Not only would a Greek default be a total disaster for Greece, it would potentially be a total disaster for the entire global financial system. Sung Won Sohn, an economics professor at California State University, said .”The European debt crisis has the potential to have as big an impact as the subprime mortgage crisis did in the United States”. So will these bailouts solve the problem? No, giving Greece more loans is only going to kick the can down the road for a little while longer.
The truth is Greece is bankrupt. Unless huge amounts of Greek debt are forgiven, Greece is going to default sooner or later.
When confidence in the finances of a nation is lost, borrowing costs can go up very quickly. Today, the yield on two year Greek bonds is up to 28.6%.

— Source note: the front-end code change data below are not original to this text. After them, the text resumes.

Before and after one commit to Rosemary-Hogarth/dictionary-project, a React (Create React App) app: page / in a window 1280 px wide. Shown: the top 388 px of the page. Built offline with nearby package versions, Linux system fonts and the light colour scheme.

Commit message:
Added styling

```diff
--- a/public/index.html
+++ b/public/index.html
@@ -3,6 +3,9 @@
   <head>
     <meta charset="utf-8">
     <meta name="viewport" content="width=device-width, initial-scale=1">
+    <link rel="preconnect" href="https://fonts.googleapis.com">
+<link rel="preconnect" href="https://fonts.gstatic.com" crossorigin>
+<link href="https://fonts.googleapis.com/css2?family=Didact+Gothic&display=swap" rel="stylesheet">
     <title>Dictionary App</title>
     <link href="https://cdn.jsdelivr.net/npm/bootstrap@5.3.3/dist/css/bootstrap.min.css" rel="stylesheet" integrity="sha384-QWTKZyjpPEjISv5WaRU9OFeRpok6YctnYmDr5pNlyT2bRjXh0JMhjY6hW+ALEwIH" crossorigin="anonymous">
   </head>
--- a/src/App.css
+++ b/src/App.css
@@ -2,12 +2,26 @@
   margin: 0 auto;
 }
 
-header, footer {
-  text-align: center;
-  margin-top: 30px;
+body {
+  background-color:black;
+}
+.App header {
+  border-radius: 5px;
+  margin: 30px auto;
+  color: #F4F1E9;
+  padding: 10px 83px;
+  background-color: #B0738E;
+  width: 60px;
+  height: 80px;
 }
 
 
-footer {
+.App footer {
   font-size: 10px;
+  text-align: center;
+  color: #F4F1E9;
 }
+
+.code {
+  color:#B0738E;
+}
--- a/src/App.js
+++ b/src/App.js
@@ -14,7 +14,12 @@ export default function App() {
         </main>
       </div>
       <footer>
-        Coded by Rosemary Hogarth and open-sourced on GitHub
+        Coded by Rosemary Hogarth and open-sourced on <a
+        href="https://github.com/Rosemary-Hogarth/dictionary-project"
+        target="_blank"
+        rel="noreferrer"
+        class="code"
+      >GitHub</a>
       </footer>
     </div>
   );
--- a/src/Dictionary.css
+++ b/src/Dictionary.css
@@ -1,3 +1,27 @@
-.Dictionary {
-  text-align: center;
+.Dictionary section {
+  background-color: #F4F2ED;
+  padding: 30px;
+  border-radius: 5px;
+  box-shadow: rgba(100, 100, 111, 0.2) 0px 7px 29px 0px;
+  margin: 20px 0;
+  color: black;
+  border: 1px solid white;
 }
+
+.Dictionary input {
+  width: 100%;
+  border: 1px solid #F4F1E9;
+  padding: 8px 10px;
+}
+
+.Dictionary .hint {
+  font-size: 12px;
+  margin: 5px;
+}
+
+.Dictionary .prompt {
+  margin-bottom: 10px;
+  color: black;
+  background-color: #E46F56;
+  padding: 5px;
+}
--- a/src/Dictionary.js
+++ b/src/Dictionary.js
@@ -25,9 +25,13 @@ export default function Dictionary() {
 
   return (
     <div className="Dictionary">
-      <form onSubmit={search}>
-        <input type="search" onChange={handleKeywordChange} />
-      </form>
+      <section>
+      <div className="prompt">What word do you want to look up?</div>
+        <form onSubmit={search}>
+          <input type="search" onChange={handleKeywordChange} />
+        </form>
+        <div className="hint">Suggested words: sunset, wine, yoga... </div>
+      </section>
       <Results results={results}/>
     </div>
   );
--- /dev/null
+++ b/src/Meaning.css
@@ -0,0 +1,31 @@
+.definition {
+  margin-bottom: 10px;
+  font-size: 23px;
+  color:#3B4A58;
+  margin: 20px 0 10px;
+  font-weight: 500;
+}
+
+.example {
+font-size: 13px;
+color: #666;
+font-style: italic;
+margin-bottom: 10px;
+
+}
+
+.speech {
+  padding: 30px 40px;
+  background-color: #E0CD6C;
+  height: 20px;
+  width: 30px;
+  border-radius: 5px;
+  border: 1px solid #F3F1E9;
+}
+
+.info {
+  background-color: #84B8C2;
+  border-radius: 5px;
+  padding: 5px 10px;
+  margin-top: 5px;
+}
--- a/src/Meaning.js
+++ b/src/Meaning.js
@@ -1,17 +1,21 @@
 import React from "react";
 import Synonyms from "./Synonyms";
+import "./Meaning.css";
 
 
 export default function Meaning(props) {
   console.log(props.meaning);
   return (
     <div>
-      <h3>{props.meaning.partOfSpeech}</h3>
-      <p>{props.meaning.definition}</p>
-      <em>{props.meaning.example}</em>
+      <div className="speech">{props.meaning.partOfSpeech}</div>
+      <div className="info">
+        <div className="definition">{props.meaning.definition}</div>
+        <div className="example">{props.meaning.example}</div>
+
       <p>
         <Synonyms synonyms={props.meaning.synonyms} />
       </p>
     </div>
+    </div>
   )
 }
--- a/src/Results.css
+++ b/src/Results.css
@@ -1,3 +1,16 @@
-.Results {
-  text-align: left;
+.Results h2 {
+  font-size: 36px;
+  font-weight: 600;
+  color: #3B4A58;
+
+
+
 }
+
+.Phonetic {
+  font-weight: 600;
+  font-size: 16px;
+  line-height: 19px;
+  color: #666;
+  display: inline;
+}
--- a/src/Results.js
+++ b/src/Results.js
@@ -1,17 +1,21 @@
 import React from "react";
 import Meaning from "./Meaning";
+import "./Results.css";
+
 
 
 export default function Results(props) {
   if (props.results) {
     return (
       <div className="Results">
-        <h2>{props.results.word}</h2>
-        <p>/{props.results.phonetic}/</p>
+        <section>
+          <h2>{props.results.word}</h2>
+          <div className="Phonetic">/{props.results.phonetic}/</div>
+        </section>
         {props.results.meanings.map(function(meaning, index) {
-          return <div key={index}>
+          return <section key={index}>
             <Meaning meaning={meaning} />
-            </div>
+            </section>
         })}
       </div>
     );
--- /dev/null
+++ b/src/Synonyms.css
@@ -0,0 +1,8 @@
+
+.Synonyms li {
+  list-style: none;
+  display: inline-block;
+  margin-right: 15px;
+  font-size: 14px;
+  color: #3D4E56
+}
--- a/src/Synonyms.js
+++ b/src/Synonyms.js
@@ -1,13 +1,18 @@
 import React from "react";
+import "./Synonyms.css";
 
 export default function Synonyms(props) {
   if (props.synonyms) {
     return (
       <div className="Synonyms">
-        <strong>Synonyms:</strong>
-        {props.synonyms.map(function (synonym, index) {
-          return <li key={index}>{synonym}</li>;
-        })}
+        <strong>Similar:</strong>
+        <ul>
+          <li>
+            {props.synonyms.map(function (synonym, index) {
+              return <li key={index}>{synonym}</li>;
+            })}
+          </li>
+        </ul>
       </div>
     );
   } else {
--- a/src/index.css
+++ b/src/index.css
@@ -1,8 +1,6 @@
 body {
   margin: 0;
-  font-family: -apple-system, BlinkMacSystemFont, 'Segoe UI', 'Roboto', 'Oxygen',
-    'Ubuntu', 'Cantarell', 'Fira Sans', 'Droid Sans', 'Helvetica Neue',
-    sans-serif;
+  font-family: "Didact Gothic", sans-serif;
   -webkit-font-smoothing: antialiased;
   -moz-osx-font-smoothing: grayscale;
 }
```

Anyone that has ever been late on paying their credit cards knows how painful an interest rate like that can be. So why doesn’t Greece just slash government spending to the bone and get their financial house in order? Well, it is not that easy. Harsh austerity measures have already been implemented. As a result, unemployment is rampant and there is rioting in the streets.
An article in The Guardian recently explained, austerity has taken a brutal toll on the Greek economy.

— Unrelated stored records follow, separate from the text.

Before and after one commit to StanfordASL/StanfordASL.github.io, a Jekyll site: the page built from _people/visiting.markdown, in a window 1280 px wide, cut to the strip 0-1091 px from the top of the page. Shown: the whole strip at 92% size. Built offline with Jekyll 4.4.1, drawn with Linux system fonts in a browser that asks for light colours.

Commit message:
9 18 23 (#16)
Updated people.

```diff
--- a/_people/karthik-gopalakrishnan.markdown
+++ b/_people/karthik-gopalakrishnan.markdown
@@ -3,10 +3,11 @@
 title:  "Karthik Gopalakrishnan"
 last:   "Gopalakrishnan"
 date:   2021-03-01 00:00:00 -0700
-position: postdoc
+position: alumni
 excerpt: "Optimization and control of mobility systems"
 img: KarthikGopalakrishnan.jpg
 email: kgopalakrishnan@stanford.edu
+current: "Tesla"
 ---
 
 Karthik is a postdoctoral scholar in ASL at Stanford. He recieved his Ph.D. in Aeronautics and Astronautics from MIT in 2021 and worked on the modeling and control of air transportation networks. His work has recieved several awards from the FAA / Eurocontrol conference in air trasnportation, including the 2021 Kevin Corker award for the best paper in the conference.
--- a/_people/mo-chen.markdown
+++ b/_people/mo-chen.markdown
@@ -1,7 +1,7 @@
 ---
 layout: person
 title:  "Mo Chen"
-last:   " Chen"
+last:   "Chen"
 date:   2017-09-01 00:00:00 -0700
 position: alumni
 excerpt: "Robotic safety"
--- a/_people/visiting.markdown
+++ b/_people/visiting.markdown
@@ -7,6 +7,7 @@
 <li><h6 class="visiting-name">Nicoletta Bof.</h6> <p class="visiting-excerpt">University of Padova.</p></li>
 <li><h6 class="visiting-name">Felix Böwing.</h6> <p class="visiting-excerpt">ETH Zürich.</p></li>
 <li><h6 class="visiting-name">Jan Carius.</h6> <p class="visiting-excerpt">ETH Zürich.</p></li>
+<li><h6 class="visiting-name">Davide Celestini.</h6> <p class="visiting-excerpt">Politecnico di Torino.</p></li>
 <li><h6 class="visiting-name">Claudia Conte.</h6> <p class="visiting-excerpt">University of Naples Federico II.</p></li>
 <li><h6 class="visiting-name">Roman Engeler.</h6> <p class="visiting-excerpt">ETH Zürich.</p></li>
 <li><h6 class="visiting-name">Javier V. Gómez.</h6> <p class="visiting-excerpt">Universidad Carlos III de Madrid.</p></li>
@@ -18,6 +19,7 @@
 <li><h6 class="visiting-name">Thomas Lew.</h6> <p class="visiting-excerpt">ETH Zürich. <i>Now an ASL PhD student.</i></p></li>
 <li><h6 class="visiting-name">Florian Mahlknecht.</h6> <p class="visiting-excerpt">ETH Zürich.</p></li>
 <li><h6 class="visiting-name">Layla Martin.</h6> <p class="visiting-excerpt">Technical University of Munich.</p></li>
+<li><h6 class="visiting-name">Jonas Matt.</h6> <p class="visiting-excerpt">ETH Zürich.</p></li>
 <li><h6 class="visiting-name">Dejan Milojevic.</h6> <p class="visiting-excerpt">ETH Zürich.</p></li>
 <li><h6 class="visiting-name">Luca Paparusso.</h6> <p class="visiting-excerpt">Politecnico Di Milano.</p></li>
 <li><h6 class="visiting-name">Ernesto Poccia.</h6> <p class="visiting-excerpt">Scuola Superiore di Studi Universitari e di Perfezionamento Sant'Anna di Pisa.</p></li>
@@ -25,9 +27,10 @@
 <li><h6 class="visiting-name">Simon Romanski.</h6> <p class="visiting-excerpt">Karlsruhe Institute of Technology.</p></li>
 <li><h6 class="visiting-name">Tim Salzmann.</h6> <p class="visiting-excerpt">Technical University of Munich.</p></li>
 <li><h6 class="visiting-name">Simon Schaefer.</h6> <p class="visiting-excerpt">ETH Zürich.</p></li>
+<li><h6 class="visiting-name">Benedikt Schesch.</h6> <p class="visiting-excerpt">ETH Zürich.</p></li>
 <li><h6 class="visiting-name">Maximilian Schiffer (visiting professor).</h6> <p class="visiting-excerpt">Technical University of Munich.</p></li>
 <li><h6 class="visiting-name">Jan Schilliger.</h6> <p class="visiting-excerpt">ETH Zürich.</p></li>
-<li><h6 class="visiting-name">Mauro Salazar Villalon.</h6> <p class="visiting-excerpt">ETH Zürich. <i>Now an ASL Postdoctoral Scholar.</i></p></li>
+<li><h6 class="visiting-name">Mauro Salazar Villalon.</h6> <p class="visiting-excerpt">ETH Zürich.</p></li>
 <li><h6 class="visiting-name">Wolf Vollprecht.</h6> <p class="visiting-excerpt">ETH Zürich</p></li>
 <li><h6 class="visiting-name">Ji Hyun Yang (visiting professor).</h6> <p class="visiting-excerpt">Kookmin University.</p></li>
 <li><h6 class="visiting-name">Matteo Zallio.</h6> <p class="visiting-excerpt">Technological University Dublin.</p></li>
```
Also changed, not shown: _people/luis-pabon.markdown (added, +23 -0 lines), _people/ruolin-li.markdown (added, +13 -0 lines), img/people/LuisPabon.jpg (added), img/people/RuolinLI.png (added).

A year of wage and pension cuts, benefit losses and tax increases has taken its toll: almost a quarter of the population now live below the poverty line, unemployment is at a record 16% and, as the economy contracts for a third year, economists estimate that about 100,000 businesses have closed.
The frightening thing is that Greece is not alone. Ireland has already received a bailout and they are probably going to need another one at some point. Portugal is a financial basket case and they are probably next in line for a bailout. The employment situation in Spain is absolutely nightmarish. Spain will probably be able to squeak by without a bailout if the global economy stays stable, but if the dominoes start to fall Spain could be in a massive amount of trouble very quickly.
Not that many people are talking about Italy, but Italy has a huge debt problem. Moody’s warned that it may downgrade Italy’s AA2 debt rating at some point within the next 90 days. Belgium and France also have very substantial debt problems. They probably would not be the first dominoes to fall, but if the “contagion” starts to spread they could certainly have massive problems.
The truth is Europe’s entire financial system is extremely vulnerable right now. As a result the world financial system too is far more precarious today than it was back in 2008. Big banks all over Europe, and especially in Germany, are leveraged to the hilt. All it would take to topple many of them is a stiff breeze.
When Lehman Brothers collapsed, it was leveraged 31 to 1. Today, German banks are leveraged 32 to 1. German banks are also holding a massive amount of Greek debt. That is why there is so much fear that the crisis in Greece could spread across the rest of Europe and start toppling dominoes.
The sovereign debt crisis in Europe did not happen overnight and it is going to be with us for a long, long time even if the global economy remains relatively stable. At the moment, the best that officials in Europe can seem to come up with is to put off the pain for another day.
Pimco’s Mohamed El-Erian told CNBC, “This problem is not going to go away. It’s going to weigh on markets here and we’re going to see the same set of headlines over and over again. We simply cannot continue to kick the can down the road, because we’re coming to the end of the road in Greece.”
Beware of Greeks asking for impossible gifts. The next wave of the financial collapse is going to hit at some point, and when it does it is going to probably be even more painful than the last wave. Our world is becoming an incredibly unstable place. Are you prepared for the coming economic collapse and the next great depression? You better get ready!